FAA LTR: THE FAA'S INVESTIGATION INTO THE USE OF DISCRETE TRANSPONDER CODES DISCLOSED THAT THE ASSIGNING OF DISCRETE TRANSPONDER CODES IN THIS SITUATION COULD LEAD PILOTS INTO BELIEVING THEY ARE RECEIVING A SERVICE THAT THE CONTROLLER MAY NOT BE ABLE TO PROVIDE. IN ADDITION, THE ASSIGNING OF DISCRETE TRANSPONDER CODES FROM TAKEOFF COULD ENCOURAGE DEPARTING TRAFFIC TO EXPEDITE CHANGING TO AN AIR TRAFFIC CONTROL FREQUENCY AND NOT MONITORING THE COMMON TRAFFIC ADVISORY FREQUENCY (CTAF) FOR AIRPORT ADVISORIES, WHICH IN OUR OPINION IS MORE IMPORTANT. ENCLOSED FOR THE BOARD'S INFORMATION IS A COPY OF AN INTERNAL FAA MEMORANDUM, DATED NOVEMBER 7, 1984. THIS MEMORANDUM WAS SENT TO ALL REGIONAL FLIGHT STANDARDS DIVISION MANAGERS REQUESTING THAT THEIR PRINCIPAL OPERATIONS INSPECTORS REVIEW AIR CARRIER OPERATIONS BULLETIN NO. 8-78-3, TO ENSURE THAT THEIR CARRIERS' TRAINING PROGRAMS, OPERATIONS MANUALS, AND/OR BULLETINS STRESS THE IMPORTANCE OF MAINTAINING EXTERNAL VIGILANCE.

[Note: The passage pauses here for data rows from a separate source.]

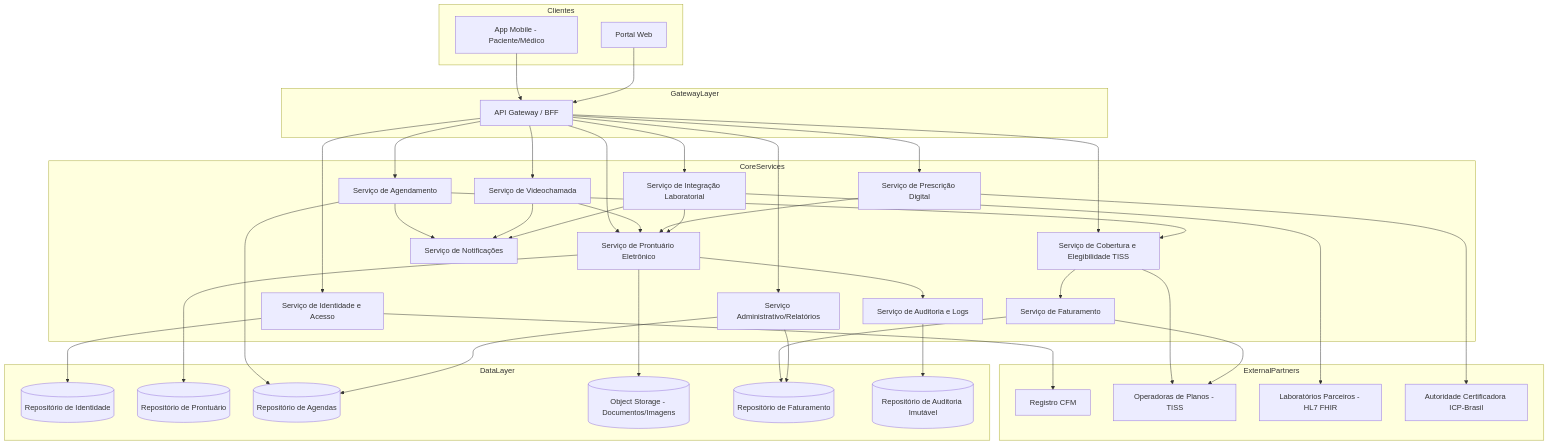
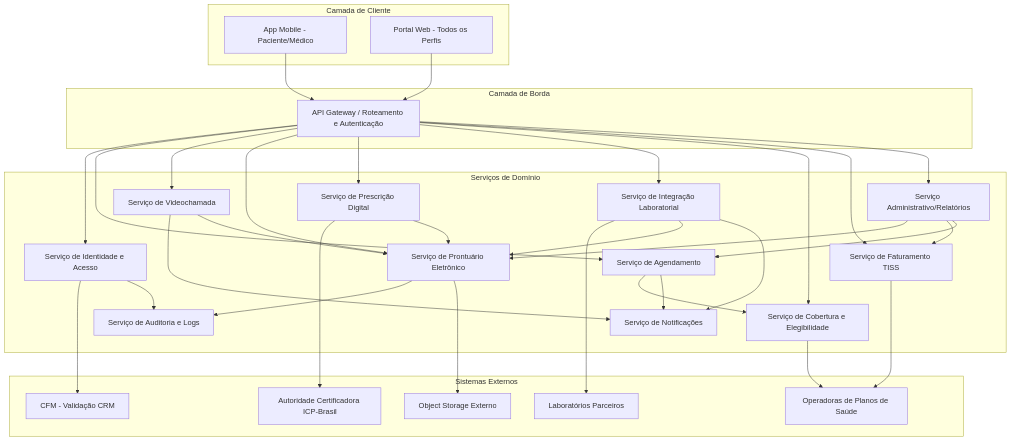
Before and after one commit to PDC-ESIA/AI4ES: the first of 3 diagrams in docs/Time_2_Design/analise-qualitativa/outputs/relatorio_claude_sonnet_5_G02.md, drawn with Mermaid. The commit also changed other lines of this file and 107 other files, not shown here.

````diff
--- a/docs/Time_2_Design/analise-qualitativa/outputs/relatorio_claude_sonnet_5_G02.md
+++ b/docs/Time_2_Design/analise-qualitativa/outputs/relatorio_claude_sonnet_5_G02.md
@@ -31,75 +28,64 @@
 ```mermaid
 flowchart TB
-    subgraph Clientes
-        APP[App Mobile - Paciente/Médico]
-        WEB[Portal Web]
+    subgraph Client["Camada de Cliente"]
+        MOB[App Mobile - Paciente/Médico]
+        WEB[Portal Web - Todos os Perfis]
     end
 
-    subgraph GatewayLayer
-        GW[API Gateway / BFF]
+    subgraph Gateway["Camada de Borda"]
+        APIGW[API Gateway / Roteamento e Autenticação]
     end
 
-    subgraph CoreServices
-        AUTH[Serviço de Identidade e Acesso]
+    subgraph Core["Serviços de Domínio"]
+        IAM[Serviço de Identidade e Acesso]
         SCHED[Serviço de Agendamento]
         VIDEO[Serviço de Videochamada]
         EHR[Serviço de Prontuário Eletrônico]
-        PRESC[Serviço de Prescrição Digital]
+        RX[Serviço de Prescrição Digital]
         LAB[Serviço de Integração Laboratorial]
-        PLAN[Serviço de Cobertura e Elegibilidade TISS]
-        BILL[Serviço de Faturamento]
-        ADMIN[Serviço Administrativo/Relatórios]
+        INS[Serviço de Cobertura e Elegibilidade]
+        BILL[Serviço de Faturamento TISS]
+        ADM[Serviço Administrativo/Relatórios]
         NOTIF[Serviço de Notificações]
         AUDIT[Serviço de Auditoria e Logs]
     end
 
-    subgraph ExternalPartners
-        CFM[Registro CFM]
-        OPER[Operadoras de Planos - TISS]
-        LABS[Laboratórios Parceiros - HL7 FHIR]
+    subgraph External["Sistemas Externos"]
+        CFM[CFM - Validação CRM]
+        OPS[Operadoras de Planos de Saúde]
+        LABS[Laboratórios Parceiros]
         ICP[Autoridade Certificadora ICP-Brasil]
+        OBJSTORE[Object Storage Externo]
     end
 
-    subgraph DataLayer
-        DB_USER[(Repositório de Identidade)]
-        DB_EHR[(Repositório de Prontuário)]
-        DB_SCHED[(Repositório de Agendas)]
-        OBJSTORE[(Object Storage - Documentos/Imagens)]
-        DB_BILL[(Repositório de Faturamento)]
-        LOGSTORE[(Repositório de Auditoria Imutável)]
-    end
+    MOB --> APIGW
+    WEB --> APIGW
+    APIGW --> IAM
+    APIGW --> SCHED
+    APIGW --> VIDEO
+    APIGW --> EHR
+    APIGW --> RX
+    APIGW --> LAB
+    APIGW --> INS
+    APIGW --> BILL
+    APIGW --> ADM
 
-    APP --> GW
-    WEB --> GW
-    GW --> AUTH
-    GW --> SCHED
-    GW --> VIDEO
-    GW --> EHR
-    GW --> PRESC
-    GW --> LAB
-    GW --> PLAN
-    GW --> ADMIN
-
-    AUTH --> CFM
-    AUTH --> DB_USER
-    SCHED --> PLAN
+    IAM --> CFM
+    IAM --> AUDIT
+    SCHED --> INS
     SCHED --> NOTIF
-    SCHED --> DB_SCHED
     VIDEO --> NOTIF
     VIDEO --> EHR
+    EHR --> AUDIT
     EHR --> OBJSTORE
-    EHR --> DB_EHR
-    EHR --> AUDIT
-    PRESC --> ICP
-    PRESC --> EHR
+    RX --> ICP
+    RX --> EHR
     LAB --> LABS
     LAB --> EHR
     LAB --> NOTIF
-    PLAN --> OPER
-    PLAN --> BILL
-    BILL --> OPER
-    BILL --> DB_BILL
-    ADMIN --> DB_BILL
-    ADMIN --> DB_SCHED
-    AUDIT --> LOGSTORE
+    INS --> OPS
+    BILL --> OPS
+    ADM --> EHR
+    ADM --> BILL
+    ADM --> SCHED
 ```
````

Strategic Plan, Performance & Accountability Reports & More
Directions to Conference Center
Web Policies & Notices
Annual Review of Aircraft